▶ _Recorded information_

----

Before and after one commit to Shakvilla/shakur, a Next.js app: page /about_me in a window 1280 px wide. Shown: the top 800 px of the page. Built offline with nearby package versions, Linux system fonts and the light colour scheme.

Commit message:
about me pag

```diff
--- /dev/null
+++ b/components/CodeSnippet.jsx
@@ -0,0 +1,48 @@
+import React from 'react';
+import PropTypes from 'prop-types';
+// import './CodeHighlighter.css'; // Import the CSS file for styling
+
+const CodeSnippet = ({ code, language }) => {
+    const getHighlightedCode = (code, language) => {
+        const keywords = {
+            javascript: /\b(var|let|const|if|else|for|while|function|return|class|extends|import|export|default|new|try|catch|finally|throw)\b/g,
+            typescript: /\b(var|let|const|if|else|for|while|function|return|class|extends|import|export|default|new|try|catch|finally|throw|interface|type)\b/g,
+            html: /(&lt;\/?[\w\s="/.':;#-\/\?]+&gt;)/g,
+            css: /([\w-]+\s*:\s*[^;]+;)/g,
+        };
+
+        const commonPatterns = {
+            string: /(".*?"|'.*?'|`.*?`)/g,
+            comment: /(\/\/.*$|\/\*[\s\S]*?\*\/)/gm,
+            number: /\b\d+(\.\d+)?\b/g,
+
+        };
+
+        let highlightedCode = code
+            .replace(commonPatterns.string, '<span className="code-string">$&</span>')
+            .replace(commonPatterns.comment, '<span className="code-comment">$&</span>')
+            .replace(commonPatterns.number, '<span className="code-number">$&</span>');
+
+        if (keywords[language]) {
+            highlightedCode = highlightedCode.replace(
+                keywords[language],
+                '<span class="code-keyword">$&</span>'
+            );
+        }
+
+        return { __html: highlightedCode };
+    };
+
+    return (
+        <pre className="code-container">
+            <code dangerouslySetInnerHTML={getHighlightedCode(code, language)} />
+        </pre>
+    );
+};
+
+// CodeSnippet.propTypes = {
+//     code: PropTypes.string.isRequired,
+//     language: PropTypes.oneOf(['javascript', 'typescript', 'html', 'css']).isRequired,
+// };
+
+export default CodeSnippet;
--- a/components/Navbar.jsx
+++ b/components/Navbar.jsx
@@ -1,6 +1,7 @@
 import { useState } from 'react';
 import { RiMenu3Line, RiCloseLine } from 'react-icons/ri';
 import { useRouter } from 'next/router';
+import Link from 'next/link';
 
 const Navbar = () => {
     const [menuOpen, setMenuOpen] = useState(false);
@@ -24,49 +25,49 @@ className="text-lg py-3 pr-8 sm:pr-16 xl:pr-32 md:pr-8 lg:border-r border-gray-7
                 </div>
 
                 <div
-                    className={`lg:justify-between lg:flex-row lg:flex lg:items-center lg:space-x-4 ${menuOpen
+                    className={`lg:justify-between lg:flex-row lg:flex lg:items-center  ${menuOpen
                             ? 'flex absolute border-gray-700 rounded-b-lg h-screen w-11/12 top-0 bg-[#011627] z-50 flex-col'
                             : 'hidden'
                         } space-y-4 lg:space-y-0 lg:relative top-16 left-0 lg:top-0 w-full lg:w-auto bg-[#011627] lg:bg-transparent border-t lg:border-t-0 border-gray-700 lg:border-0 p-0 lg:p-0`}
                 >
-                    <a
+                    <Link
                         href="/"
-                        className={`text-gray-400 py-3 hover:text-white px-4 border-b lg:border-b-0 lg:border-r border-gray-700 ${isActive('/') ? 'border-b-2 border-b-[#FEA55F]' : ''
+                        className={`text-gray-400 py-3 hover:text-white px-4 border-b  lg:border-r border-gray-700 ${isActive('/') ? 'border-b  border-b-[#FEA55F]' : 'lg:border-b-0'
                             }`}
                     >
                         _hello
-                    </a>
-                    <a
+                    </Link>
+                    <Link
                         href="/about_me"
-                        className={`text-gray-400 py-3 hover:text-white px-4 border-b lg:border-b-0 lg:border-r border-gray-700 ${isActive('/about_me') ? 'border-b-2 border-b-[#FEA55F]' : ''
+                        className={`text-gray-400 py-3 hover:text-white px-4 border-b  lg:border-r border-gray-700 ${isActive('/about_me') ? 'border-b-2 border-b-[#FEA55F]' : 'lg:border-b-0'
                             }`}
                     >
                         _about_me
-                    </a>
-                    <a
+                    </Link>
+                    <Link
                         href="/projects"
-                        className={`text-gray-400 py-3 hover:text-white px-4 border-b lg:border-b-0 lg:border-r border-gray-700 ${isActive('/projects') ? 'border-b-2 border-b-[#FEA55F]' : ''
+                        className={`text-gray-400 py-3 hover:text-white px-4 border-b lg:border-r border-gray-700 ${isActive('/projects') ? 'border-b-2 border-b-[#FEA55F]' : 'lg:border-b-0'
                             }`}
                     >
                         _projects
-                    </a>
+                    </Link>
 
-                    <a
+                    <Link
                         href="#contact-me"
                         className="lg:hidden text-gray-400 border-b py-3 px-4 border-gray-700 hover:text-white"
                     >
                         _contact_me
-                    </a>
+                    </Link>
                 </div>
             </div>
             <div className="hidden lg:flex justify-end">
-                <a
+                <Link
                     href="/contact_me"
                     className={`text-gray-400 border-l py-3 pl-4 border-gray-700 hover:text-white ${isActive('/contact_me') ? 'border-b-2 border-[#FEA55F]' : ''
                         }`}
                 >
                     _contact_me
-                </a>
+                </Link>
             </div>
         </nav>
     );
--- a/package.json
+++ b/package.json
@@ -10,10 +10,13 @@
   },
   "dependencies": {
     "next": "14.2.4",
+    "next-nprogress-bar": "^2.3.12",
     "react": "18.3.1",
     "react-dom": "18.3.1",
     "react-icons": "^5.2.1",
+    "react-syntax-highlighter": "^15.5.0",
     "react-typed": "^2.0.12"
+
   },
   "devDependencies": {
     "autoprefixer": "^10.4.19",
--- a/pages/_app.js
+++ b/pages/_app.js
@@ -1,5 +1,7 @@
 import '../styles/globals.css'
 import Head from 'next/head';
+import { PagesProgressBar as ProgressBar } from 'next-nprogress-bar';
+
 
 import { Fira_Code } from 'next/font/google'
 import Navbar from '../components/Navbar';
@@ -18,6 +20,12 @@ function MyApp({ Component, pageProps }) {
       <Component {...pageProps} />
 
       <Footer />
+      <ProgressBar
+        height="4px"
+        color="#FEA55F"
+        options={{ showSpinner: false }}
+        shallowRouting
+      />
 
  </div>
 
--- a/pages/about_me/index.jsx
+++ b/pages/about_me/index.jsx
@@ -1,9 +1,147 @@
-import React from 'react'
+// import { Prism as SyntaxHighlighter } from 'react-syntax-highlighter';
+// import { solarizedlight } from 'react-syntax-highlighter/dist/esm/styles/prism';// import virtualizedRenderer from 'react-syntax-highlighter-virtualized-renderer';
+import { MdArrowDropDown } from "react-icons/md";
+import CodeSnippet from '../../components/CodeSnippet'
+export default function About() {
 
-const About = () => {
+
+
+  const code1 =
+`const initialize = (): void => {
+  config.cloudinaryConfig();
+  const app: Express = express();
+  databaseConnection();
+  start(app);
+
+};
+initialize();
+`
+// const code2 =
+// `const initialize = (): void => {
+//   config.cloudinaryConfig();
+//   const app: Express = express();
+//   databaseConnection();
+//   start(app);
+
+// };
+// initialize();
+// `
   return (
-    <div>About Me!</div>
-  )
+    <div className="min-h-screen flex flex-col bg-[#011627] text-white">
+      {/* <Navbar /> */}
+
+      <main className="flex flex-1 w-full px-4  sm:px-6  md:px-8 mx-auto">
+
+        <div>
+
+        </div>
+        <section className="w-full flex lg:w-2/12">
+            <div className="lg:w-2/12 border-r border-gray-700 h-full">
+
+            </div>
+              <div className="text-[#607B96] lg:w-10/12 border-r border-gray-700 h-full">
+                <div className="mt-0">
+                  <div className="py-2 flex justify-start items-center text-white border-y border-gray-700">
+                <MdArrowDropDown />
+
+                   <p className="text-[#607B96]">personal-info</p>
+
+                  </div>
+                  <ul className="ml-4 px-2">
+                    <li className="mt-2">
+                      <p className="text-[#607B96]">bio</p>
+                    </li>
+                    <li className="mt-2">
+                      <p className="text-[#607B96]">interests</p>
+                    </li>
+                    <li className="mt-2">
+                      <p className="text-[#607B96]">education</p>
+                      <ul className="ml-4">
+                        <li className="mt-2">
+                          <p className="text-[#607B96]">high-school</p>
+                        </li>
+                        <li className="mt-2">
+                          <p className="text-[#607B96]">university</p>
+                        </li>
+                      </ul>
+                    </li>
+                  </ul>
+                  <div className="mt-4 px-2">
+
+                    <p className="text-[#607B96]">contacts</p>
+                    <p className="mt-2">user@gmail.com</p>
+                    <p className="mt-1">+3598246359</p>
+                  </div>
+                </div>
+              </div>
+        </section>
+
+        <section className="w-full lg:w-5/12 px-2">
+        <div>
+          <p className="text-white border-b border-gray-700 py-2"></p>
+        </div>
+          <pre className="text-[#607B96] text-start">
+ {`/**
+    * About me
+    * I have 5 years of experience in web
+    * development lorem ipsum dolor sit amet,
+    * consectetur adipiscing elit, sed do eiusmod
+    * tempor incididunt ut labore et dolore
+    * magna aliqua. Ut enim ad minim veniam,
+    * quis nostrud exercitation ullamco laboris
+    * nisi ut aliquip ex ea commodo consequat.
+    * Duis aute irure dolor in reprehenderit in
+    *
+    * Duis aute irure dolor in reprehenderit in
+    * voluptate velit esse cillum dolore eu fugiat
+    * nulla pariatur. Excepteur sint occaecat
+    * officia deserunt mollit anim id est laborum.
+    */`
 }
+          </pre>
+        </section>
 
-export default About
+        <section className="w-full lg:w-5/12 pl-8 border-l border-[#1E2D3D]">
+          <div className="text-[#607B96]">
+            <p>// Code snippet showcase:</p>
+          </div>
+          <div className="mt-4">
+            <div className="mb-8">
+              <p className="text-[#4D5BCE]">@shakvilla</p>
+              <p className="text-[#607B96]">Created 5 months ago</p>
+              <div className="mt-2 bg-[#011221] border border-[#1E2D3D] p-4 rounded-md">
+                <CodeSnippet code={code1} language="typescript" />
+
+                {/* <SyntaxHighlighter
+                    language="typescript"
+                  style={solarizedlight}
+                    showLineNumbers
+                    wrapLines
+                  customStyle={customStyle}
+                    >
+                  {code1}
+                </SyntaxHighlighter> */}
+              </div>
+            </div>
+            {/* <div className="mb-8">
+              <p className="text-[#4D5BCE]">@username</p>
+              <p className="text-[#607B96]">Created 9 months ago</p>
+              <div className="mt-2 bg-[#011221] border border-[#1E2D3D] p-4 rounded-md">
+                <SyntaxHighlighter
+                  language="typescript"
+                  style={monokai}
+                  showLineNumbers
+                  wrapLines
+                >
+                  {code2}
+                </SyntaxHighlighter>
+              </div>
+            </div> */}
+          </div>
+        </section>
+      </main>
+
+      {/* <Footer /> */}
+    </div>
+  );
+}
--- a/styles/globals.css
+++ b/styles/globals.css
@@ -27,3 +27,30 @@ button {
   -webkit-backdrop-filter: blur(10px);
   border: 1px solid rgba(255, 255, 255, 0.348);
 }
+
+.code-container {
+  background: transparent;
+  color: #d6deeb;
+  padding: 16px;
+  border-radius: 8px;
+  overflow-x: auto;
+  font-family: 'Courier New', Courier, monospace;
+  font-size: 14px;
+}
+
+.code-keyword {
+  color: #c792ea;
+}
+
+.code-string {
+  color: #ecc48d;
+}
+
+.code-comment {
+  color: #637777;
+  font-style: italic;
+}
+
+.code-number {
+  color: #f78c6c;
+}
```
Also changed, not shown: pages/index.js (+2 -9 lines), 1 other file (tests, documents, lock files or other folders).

----

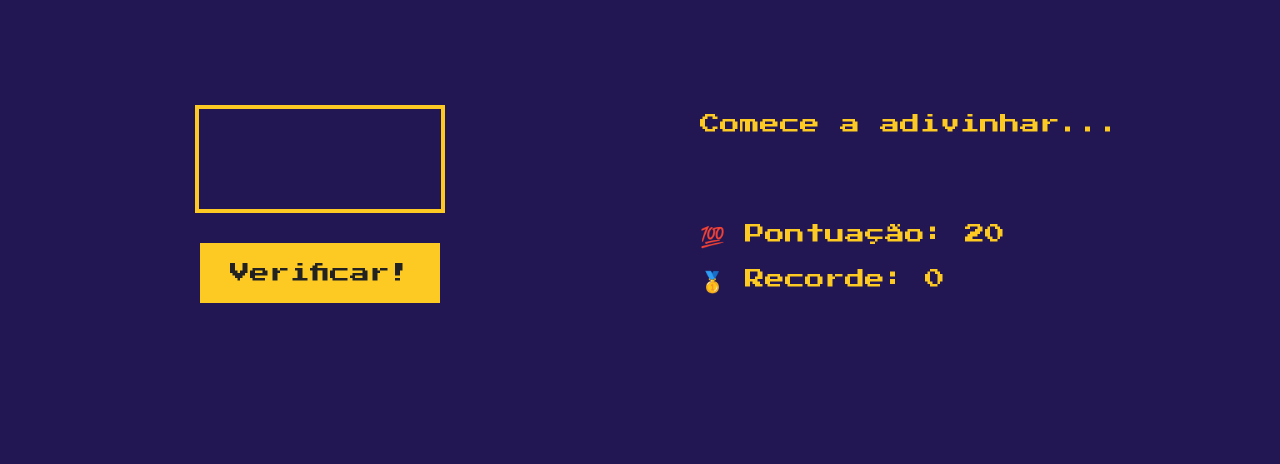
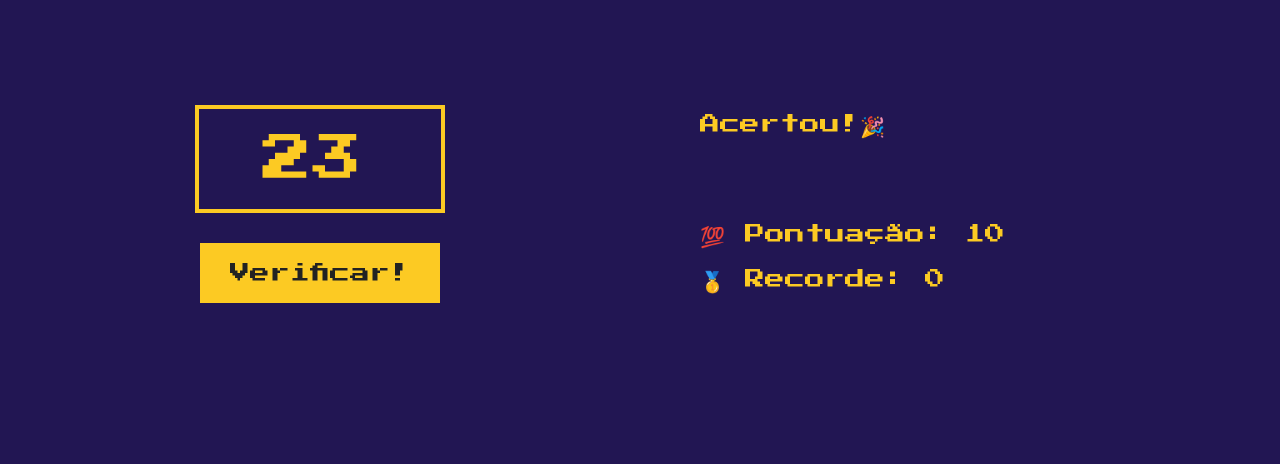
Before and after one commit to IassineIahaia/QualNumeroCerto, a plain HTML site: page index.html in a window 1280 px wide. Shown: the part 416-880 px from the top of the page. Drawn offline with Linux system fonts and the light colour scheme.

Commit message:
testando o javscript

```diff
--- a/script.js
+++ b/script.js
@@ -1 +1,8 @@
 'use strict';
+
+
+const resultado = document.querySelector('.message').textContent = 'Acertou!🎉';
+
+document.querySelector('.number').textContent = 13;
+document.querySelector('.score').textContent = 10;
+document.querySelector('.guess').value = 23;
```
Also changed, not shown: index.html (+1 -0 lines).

----

▶ _What you should do_
Please copy out each line of the listing above that contains the string "span".

▶ _Answer box_
+            .replace(commonPatterns.string, '<span className="code-string">$&</span>')
+            .replace(commonPatterns.comment, '<span className="code-comment">$&</span>')
+            .replace(commonPatterns.number, '<span className="code-number">$&</span>');
+                '<span class="code-keyword">$&</span>'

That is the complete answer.